Generally the short-term, construction-period segment of the financing package will carry a “prime-plus” interest rate. If the prime short-term bank lending rate is 3 percent, the construction period loan might be set at 4.25 percent to 4.5 percent. The permanent 30-year or 15-year portion of the package generally will be near the going rate for regular mortgages — say 4.25 percent to 4.5 percent on a fixed 30-year loan. Rates can be significantly lower for adjustable rate options such as a popular “5/1” ARM where the rate is fixed for the first five years of the loan, but can vary each year thereafter, typically within a pre-specified range.
So-called “bridge” loans can also be important tools for you. These short-term (six to nine months) financings are designed to get you past a timing squeeze, such as when you’re buying a new home but haven’t yet sold your current house and don’t have all the cash you need.
The lender, who may be a local bank or a subsidiary of your builder, agrees to advance you money using the equity you’ve got in your current home as collateral.
Say you’re short by $50,000 on a down payment needed to buy your new house. Your current home is for sale, but you don’t yet have a buyer. However, you do have $250,000 in net home equity in your current home and only a small first mortgage. A lender could advance you the $50,000 you need either by placing a second mortgage on your current home or by paying off the existing mortgage and taking a first lien position, well-secured by your remaining equity. Once your house sells, part of the proceeds pay off the bridge loan.
Keep in mind that bridge loans are strictly short term and things get dicey if your current home doesn’t sell within the contracted time period. Bridge loans also come with higher rates than regular mortgages, often at least 2 percentage points higher.

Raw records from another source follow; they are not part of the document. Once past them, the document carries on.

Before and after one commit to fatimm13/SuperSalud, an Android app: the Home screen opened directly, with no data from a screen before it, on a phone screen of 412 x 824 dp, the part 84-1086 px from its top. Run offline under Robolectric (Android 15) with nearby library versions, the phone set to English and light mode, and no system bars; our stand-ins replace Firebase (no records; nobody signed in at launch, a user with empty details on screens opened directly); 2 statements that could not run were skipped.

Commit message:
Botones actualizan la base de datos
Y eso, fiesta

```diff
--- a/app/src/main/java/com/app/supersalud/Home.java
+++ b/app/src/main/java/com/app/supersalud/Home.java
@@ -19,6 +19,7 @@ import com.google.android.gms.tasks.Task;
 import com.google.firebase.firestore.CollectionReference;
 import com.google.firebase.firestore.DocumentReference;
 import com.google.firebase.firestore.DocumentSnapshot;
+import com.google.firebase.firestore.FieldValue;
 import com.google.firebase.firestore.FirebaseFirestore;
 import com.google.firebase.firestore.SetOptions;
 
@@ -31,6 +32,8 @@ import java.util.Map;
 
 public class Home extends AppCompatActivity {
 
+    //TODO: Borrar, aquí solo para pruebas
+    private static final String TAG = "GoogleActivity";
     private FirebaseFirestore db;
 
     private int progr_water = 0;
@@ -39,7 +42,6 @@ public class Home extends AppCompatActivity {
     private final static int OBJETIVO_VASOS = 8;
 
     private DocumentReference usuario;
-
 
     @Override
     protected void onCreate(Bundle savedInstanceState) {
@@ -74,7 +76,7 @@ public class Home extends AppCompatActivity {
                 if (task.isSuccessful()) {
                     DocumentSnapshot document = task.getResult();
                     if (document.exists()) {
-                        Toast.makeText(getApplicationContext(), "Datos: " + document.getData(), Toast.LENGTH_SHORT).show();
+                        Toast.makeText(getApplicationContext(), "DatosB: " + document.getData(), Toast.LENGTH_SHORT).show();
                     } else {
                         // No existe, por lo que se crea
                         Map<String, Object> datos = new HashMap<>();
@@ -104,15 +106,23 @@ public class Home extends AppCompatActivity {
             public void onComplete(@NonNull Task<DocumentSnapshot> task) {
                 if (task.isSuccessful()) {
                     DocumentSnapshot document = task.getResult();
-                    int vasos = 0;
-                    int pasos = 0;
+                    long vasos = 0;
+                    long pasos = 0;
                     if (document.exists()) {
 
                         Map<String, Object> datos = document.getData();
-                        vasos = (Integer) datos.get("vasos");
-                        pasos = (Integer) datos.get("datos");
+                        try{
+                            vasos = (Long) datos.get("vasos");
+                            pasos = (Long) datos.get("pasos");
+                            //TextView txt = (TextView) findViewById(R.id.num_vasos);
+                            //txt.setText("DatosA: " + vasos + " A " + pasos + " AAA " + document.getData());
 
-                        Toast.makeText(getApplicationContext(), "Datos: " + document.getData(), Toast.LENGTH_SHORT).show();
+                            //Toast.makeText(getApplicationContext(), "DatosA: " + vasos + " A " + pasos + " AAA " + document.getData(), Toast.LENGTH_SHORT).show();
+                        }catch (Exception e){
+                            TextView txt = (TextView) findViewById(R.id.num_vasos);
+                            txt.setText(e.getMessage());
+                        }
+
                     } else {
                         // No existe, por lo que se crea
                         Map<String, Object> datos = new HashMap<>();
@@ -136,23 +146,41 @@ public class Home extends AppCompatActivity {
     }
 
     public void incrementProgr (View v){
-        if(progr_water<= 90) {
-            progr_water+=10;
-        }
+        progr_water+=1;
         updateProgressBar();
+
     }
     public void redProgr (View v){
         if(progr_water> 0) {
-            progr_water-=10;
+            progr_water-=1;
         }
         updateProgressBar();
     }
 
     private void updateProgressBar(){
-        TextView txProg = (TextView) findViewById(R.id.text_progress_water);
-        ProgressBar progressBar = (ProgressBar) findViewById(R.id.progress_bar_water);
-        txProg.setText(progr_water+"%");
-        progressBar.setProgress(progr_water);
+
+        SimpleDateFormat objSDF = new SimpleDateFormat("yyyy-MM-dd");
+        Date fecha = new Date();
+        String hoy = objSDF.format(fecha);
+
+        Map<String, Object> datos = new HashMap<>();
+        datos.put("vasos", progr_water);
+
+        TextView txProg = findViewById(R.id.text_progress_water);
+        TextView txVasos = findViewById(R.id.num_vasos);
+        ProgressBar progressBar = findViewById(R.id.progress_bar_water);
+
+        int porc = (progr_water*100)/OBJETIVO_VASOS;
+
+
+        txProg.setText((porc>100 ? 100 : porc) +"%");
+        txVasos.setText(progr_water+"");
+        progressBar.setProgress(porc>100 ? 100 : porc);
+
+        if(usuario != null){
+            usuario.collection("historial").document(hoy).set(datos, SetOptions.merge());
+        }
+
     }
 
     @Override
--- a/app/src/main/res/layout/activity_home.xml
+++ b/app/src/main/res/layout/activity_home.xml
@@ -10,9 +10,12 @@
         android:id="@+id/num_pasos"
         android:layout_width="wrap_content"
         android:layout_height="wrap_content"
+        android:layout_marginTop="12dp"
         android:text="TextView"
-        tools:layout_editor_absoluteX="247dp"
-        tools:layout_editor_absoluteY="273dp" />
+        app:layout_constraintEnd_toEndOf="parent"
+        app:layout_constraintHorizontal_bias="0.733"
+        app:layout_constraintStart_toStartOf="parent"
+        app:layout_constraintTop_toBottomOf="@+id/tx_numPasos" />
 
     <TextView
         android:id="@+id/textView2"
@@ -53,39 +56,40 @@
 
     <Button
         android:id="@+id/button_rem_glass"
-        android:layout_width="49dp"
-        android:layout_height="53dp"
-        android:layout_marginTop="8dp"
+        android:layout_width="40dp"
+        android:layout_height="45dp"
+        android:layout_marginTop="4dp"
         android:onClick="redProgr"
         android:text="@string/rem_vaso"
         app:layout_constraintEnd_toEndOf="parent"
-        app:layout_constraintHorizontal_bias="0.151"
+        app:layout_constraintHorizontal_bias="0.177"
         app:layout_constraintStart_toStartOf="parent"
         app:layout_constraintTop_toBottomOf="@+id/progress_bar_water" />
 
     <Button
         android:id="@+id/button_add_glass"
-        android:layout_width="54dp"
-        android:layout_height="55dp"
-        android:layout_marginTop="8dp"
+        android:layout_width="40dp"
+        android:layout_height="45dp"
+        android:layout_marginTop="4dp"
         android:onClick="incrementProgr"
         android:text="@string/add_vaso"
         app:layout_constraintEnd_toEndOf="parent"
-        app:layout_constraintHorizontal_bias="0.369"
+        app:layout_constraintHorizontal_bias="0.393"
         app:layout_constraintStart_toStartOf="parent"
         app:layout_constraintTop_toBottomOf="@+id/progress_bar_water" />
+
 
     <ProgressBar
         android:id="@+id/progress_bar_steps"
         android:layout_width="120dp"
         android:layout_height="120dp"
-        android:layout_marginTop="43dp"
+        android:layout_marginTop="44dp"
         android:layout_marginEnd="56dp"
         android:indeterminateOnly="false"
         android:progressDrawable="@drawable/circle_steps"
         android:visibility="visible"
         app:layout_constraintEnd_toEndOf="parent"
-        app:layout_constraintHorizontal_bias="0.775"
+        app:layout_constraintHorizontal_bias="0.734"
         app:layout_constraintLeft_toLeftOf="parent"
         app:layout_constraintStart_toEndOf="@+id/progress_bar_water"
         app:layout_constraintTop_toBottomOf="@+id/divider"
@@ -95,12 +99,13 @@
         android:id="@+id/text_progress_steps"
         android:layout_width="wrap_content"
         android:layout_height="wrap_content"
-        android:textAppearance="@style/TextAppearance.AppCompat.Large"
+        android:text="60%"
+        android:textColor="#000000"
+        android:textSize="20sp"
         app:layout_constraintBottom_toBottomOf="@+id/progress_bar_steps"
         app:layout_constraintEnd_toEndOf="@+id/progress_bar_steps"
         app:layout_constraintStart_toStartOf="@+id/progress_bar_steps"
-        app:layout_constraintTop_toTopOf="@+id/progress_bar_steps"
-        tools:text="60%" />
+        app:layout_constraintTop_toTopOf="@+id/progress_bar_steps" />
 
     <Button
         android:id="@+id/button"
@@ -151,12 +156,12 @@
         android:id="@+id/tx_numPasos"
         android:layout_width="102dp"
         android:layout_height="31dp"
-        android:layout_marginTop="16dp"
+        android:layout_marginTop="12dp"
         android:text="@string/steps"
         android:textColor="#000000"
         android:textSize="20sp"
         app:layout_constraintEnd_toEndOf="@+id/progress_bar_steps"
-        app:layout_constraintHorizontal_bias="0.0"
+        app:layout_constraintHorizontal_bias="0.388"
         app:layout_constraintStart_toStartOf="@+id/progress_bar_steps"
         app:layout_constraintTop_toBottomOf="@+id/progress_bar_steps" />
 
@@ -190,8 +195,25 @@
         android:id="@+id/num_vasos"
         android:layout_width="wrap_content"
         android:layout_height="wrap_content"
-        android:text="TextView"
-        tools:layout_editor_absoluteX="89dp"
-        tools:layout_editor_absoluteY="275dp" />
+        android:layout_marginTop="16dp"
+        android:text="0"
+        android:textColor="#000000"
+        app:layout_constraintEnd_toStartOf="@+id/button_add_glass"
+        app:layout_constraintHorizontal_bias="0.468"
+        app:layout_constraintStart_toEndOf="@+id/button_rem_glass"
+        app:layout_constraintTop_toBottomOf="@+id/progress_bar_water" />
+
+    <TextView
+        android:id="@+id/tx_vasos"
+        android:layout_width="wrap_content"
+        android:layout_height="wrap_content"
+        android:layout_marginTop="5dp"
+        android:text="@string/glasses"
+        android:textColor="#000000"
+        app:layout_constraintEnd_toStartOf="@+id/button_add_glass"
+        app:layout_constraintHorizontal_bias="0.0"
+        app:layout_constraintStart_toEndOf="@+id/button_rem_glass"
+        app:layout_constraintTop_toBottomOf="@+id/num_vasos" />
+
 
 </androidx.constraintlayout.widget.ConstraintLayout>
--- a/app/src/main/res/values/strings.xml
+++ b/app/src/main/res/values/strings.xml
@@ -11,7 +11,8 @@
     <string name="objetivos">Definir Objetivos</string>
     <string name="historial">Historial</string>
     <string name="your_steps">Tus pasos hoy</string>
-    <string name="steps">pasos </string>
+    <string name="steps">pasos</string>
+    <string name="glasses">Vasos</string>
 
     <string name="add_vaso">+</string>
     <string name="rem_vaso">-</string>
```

Most large- and medium-sized builders either have wholly owned mortgage subsidiaries or affiliate relationships with outside mortgage companies. This allows builders to offer a menu of financing options to qualified buyers.

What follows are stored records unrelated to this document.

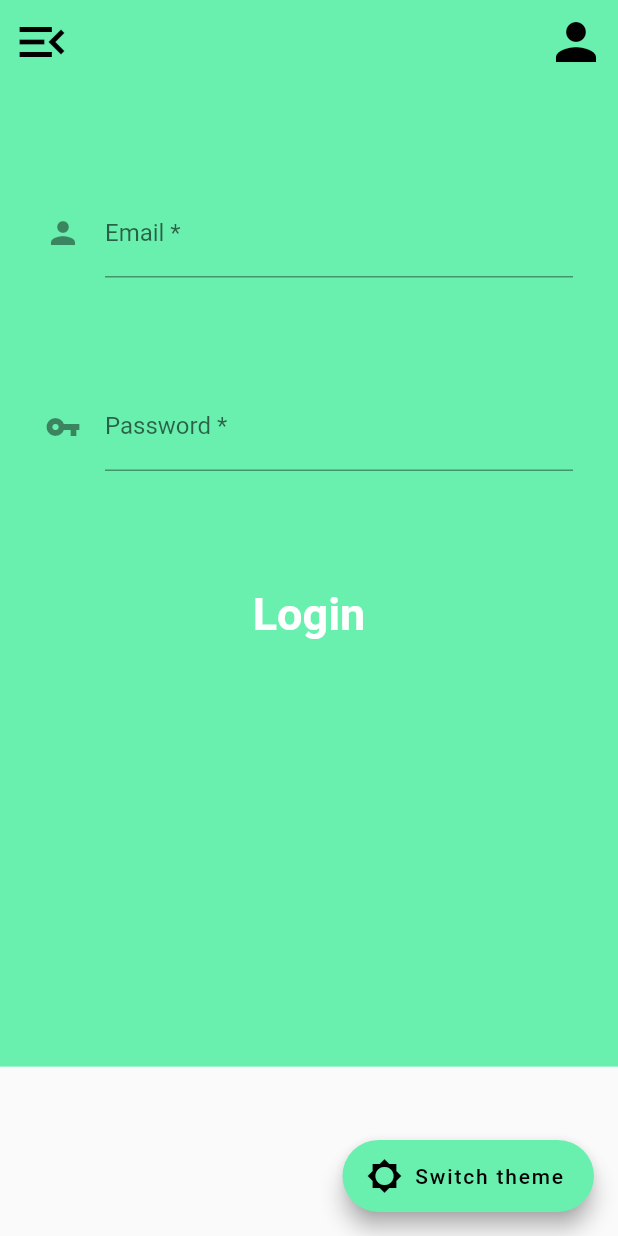
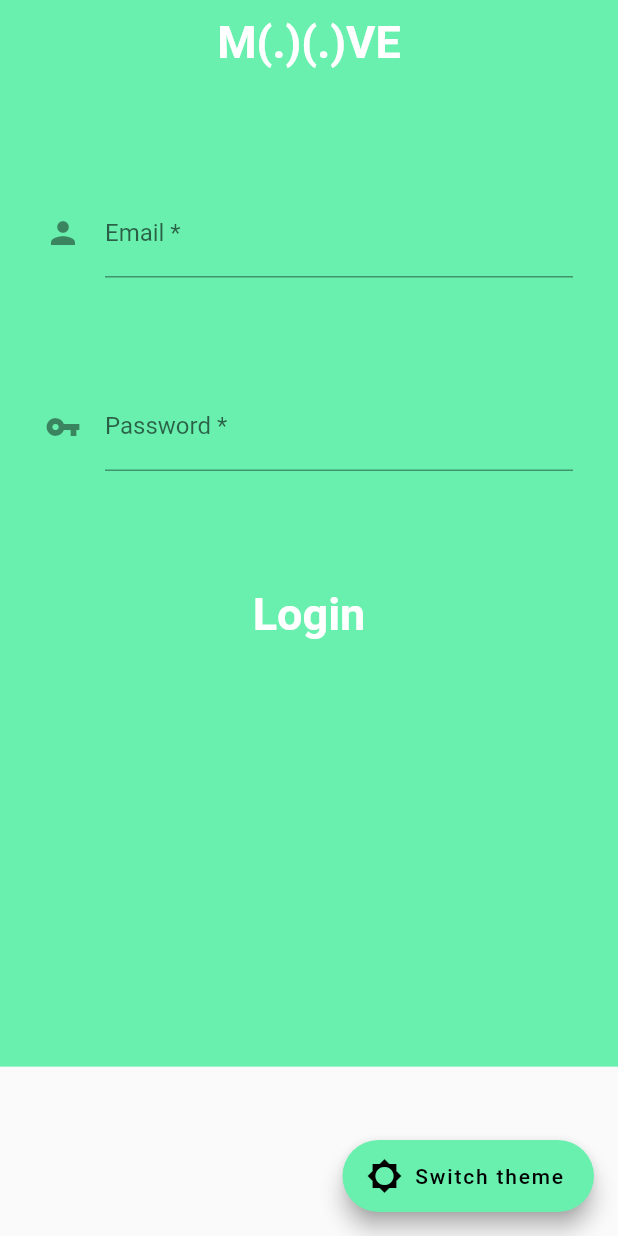
Before and after one commit to Baba-Yaga-Bv/Moove-old, a Flutter app: the screen it shows after launch, on a phone screen of 412 x 824 dp. Run offline on Flutter 3.47's test engine with Material 2 defaults, Android fonts, the phone set to English and light mode, and no system bars; accounts and stored records are empty.

Commit message:
Modify AppBar
Now the AppBar will display the app name

```diff
--- a/front-end/lib/interface/pages/user_auth/user_auth_page.dart
+++ b/front-end/lib/interface/pages/user_auth/user_auth_page.dart
@@ -1,3 +1,5 @@
+
+
 import 'package:flutter/material.dart';
 import 'package:moove/interface/pages/communities/communities_page.dart';
 import 'package:moove/interface/pages/profile/profile_page.dart';
@@ -13,7 +15,7 @@ class UserAuthPageState extends State<UserAuth> {
   @override
   Widget build(BuildContext context) {
     return Scaffold(
-      appBar: buildHomeBar(),
+      appBar: buildUserAuthBar(),
       body: UserAuthBody(),
       // Theme switching button
       floatingActionButton: FloatingActionButton.extended(
@@ -24,37 +26,17 @@ class UserAuthPageState extends State<UserAuth> {
           icon: Icon(Icons.brightness_5)),
     );
   }
-  AppBar buildHomeBar() {
+  AppBar buildUserAuthBar() {
     return AppBar(
-        elevation: 0,
-        // Communities page button
-        leading: IconButton(
-          icon: Icon(Icons.menu_open),
-          onPressed: () {
-            Navigator.push(
-                context,
-                MaterialPageRoute(
-                    builder: (context) => CommunitiesPage()
-                )
-            );
-          },
-          iconSize: 40,
-        ),
-        // Profile page button
-        actions: [
-          IconButton(
-            icon: Icon(Icons.person),
-            onPressed: () {
-              Navigator.push(
-                  context,
-                  MaterialPageRoute(
-                      builder: (context) => ProfilePage()
-                  )
-              );
-            },
-            iconSize: 40,
-          )
-        ]
+      elevation: 0,
+      centerTitle: true,
+      automaticallyImplyLeading: false,
+      title: Text(
+        "M(.)(.)VE",
+        style: mediumTextStyle,
+      ),
+
+
     );
   }
 }
```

Your builder may also offer affiliated title insurance and settlement services. Sometimes the entire financing package comes with sales incentives on the new house, such as upgrades and price breaks. Since there can be significant value in builders financing packages, you should carefully consider the offer. However, you should also know that federal law allows — even encourages — consumers to shop around in the marketplace and use whatever mortgage, title insurance and settlement service company you choose.
As a general rule, the builder’s financing may reduce the time needed to proceed from application through settlement since the entire process is essentially under the control of the builder. It may also give you a slight edge on approval of your financing application and save you money on the total bundle of incentives you’re being offered (on the house combined with the costs of the mortgage and closing).

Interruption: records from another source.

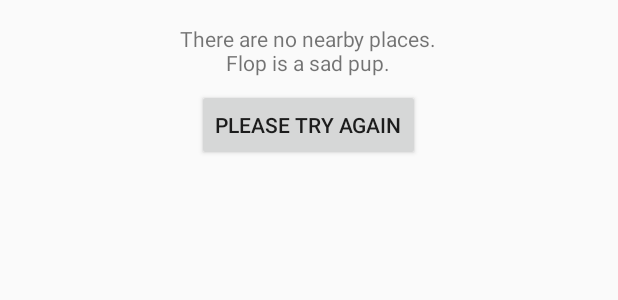
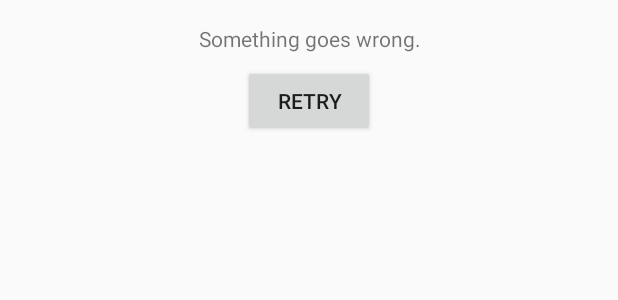
Before and after one commit to marcellogalhardo/android-challenge-quandoo, an Android app: the layout include_error_layout.xml on its own in the app's theme, with its tools: preview values and no code run, on a phone screen of 412 x 824 dp. Shown: the top 300 px of the screen. Run offline under Robolectric (Android 15) with nearby library versions, the phone set to English and light mode, and no system bars.

```diff
--- a/android/app/src/main/res/layout/include_error_layout.xml
+++ b/android/app/src/main/res/layout/include_error_layout.xml
@@ -13,12 +13,12 @@
         android:layout_height="wrap_content"
         android:layout_marginBottom="@dimen/margin_default"
         android:gravity="center"
-        android:text="There are no nearby places.\nFlop is a sad pup." />
+        android:text="Something goes wrong." />
 
     <Button
         android:id="@+id/retry_button"
         android:layout_width="wrap_content"
         android:layout_height="wrap_content"
-        android:text="Please Try Again" />
+        android:text="Retry" />
 
 </LinearLayout>
```
Also changed, not shown: 2 other files.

On the other hand, the builder’s mortgage terms (interest rate, fees and range of loan types) may not be the most favorable available in the marketplace, something you can only know by shopping around and comparing the total package being offered with competing sources.